- _What needs to be done_
Retype word for word the lines of the data below, from the first to the one bearing "import java.io.IOException;", with that one included.

- _Material for this exercise_
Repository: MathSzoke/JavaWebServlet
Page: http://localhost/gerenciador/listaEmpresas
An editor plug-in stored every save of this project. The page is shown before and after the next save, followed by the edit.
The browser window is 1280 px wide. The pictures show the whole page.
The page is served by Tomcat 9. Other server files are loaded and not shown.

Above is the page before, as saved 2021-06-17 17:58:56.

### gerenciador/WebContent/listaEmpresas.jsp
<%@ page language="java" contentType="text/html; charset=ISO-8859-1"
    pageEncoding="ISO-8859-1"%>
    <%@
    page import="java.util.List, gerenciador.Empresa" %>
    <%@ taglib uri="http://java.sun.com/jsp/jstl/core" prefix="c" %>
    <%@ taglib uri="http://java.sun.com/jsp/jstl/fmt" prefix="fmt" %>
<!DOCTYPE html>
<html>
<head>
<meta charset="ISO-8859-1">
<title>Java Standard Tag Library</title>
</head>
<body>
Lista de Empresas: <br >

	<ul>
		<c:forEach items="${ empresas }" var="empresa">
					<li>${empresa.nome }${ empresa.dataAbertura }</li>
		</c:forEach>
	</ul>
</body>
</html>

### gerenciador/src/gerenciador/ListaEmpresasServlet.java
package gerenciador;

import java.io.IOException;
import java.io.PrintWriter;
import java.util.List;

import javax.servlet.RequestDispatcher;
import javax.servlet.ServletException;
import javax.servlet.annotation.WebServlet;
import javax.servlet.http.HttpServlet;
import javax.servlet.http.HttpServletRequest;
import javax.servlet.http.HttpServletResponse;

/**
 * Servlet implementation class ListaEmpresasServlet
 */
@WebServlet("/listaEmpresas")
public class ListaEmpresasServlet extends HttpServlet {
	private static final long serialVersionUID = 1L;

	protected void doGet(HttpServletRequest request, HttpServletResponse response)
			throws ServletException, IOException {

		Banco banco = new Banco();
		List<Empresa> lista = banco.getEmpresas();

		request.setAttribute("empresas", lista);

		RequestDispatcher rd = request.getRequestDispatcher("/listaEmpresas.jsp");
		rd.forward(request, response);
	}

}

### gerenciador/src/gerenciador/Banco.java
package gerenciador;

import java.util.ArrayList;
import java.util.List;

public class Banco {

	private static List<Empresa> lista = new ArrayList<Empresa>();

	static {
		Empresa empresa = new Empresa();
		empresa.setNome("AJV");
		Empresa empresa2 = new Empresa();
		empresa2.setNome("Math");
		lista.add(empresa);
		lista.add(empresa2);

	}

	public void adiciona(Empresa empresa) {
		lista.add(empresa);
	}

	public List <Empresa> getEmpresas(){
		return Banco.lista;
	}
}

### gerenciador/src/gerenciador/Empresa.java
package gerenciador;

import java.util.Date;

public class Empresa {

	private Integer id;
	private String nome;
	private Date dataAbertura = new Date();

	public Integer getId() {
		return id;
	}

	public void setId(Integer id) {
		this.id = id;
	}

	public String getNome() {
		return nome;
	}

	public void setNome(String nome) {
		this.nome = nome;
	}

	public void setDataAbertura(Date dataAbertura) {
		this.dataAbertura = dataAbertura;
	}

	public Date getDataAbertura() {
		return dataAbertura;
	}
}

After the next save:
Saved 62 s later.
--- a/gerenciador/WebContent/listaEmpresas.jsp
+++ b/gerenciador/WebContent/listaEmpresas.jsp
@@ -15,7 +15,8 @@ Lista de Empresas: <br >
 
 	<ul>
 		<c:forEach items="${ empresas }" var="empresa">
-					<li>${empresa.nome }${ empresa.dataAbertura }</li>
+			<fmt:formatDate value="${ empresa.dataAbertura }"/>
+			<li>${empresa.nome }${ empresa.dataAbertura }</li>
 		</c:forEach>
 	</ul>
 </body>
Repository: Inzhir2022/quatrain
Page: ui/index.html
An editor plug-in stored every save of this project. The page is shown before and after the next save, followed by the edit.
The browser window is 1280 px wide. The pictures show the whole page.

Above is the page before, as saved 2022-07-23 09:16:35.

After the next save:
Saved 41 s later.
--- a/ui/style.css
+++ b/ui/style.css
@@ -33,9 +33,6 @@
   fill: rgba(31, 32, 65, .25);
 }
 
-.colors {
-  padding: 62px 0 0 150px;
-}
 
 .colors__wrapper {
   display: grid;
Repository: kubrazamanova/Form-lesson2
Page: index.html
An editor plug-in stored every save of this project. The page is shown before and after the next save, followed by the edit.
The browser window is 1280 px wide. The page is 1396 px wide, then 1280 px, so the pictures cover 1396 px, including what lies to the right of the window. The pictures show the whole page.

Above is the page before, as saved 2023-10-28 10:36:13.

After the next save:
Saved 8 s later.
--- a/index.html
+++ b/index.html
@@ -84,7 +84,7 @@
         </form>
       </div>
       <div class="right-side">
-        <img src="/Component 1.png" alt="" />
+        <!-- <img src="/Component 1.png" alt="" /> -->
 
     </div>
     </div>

- _Completed task_
Repository: MathSzoke/JavaWebServlet
Page: http://localhost/gerenciador/listaEmpresas
An editor plug-in stored every save of this project. The page is shown before and after the next save, followed by the edit.
The browser window is 1280 px wide. The pictures show the whole page.
The page is served by Tomcat 9. Other server files are loaded and not shown.

Above is the page before, as saved 2021-06-17 17:58:56.

### gerenciador/WebContent/listaEmpresas.jsp
<%@ page language="java" contentType="text/html; charset=ISO-8859-1"
    pageEncoding="ISO-8859-1"%>
    <%@
    page import="java.util.List, gerenciador.Empresa" %>
    <%@ taglib uri="http://java.sun.com/jsp/jstl/core" prefix="c" %>
    <%@ taglib uri="http://java.sun.com/jsp/jstl/fmt" prefix="fmt" %>
<!DOCTYPE html>
<html>
<head>
<meta charset="ISO-8859-1">
<title>Java Standard Tag Library</title>
</head>
<body>
Lista de Empresas: <br >

	<ul>
		<c:forEach items="${ empresas }" var="empresa">
					<li>${empresa.nome }${ empresa.dataAbertura }</li>
		</c:forEach>
	</ul>
</body>
</html>

### gerenciador/src/gerenciador/ListaEmpresasServlet.java
package gerenciador;

import java.io.IOException;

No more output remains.